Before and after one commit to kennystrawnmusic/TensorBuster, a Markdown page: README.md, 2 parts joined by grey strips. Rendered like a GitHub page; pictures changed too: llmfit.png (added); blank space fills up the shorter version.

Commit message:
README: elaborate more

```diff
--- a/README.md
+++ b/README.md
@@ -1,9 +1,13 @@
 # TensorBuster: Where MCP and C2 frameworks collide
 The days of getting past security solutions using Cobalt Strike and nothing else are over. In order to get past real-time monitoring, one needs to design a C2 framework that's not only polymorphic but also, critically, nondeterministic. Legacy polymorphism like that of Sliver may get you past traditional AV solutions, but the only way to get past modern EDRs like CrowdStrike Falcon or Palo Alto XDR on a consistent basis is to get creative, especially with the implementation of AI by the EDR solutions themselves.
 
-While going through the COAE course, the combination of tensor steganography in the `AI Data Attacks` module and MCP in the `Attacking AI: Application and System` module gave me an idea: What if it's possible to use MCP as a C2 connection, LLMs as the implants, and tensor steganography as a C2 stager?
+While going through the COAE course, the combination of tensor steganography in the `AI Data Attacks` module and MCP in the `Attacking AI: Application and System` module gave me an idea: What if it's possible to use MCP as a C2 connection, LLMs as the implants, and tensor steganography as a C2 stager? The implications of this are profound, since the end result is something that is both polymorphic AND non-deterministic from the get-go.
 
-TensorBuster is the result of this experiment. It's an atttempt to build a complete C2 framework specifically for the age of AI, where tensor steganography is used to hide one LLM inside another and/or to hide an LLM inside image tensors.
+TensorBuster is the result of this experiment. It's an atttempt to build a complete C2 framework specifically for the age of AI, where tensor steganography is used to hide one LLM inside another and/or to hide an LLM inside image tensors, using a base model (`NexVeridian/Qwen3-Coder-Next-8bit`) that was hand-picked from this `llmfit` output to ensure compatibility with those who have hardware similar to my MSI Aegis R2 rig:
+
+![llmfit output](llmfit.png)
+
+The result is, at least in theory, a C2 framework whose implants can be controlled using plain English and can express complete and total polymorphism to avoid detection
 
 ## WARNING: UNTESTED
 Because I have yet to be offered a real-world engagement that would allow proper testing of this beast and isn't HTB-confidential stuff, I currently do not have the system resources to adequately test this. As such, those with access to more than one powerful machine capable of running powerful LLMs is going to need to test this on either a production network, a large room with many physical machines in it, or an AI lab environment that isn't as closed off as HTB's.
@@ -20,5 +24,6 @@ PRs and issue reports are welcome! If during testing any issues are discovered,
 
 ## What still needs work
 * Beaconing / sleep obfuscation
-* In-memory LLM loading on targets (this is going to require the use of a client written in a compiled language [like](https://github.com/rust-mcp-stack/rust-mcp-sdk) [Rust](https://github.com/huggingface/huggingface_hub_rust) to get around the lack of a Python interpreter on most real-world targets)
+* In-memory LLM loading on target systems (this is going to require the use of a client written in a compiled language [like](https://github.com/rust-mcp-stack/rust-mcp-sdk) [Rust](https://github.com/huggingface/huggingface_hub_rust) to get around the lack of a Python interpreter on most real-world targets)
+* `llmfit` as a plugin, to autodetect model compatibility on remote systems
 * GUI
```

◆ ◆ ◆ ◆

Given the word "idea", show every line of the records that contains it.

* [Reply]:
-While going through the COAE course, the combination of tensor steganography in the `AI Data Attacks` module and MCP in the `Attacking AI: Application and System` module gave me an idea: What if it's possible to use MCP as a C2 connection, LLMs as the implants, and tensor steganography as a C2 stager?
+While going through the COAE course, the combination of tensor steganography in the `AI Data Attacks` module and MCP in the `Attacking AI: Application and System` module gave me an idea: What if it's possible to use MCP as a C2 connection, LLMs as the implants, and tensor steganography as a C2 stager? The implications of this are profound, since the end result is something that is both polymorphic AND non-deterministic from the get-go.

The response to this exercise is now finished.